EXERCISE INSTRUCTIONS |
Search the records for "from". Report every line where it occurs.
(MATERIAL FOR THIS TASK begins)
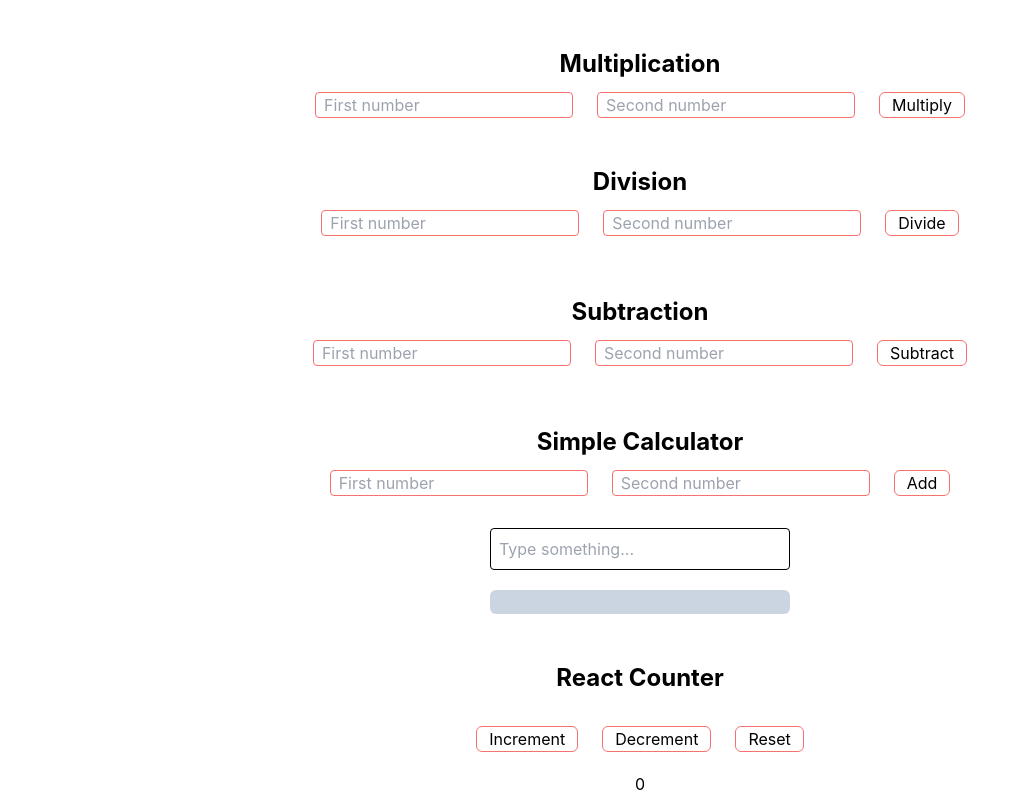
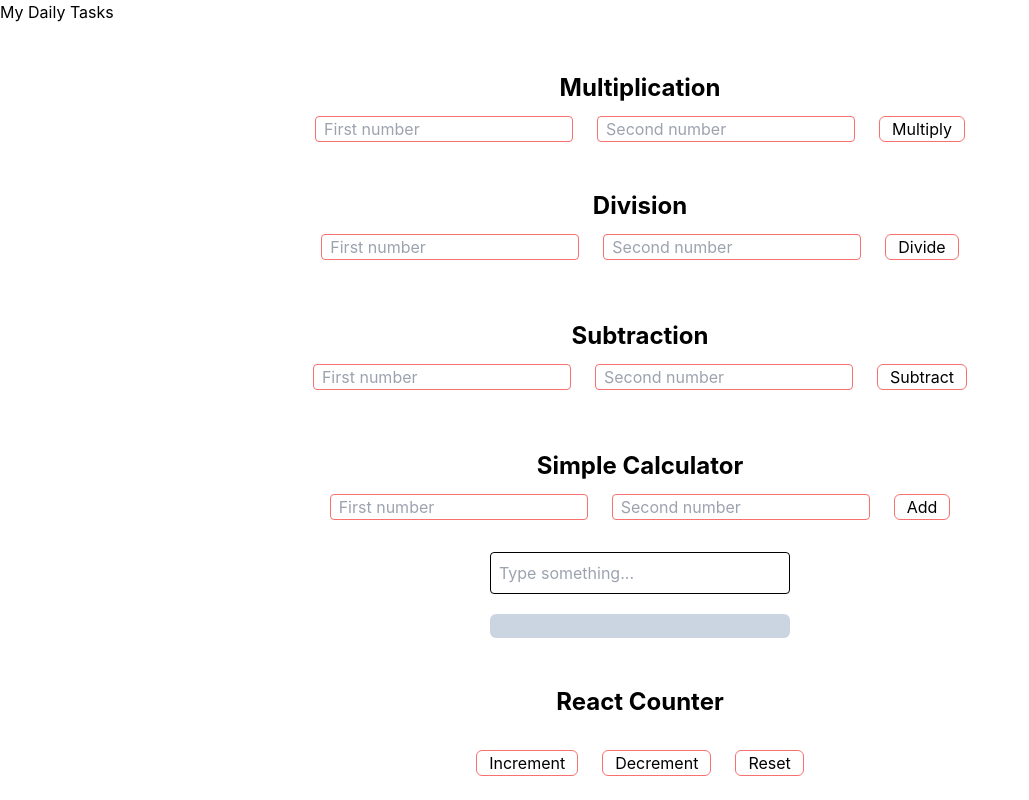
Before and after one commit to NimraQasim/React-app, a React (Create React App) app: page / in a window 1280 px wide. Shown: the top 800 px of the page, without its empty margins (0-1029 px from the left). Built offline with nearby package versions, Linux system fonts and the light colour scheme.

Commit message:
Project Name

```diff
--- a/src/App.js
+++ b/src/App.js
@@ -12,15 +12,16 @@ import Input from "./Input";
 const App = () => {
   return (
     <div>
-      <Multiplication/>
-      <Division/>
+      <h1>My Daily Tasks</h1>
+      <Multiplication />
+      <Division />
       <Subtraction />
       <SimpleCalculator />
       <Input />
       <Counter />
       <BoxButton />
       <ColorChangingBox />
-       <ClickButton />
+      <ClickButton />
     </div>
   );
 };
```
(MATERIAL FOR THIS TASK ends)
RESULT OF THE TASK |
Before and after one commit to NimraQasim/React-app, a React (Create React App) app: page / in a window 1280 px wide. Shown: the top 800 px of the page, without its empty margins (0-1029 px from the left). Built offline with nearby package versions, Linux system fonts and the light colour scheme.
@@ -12,15 +12,16 @@ import Input from "./Input";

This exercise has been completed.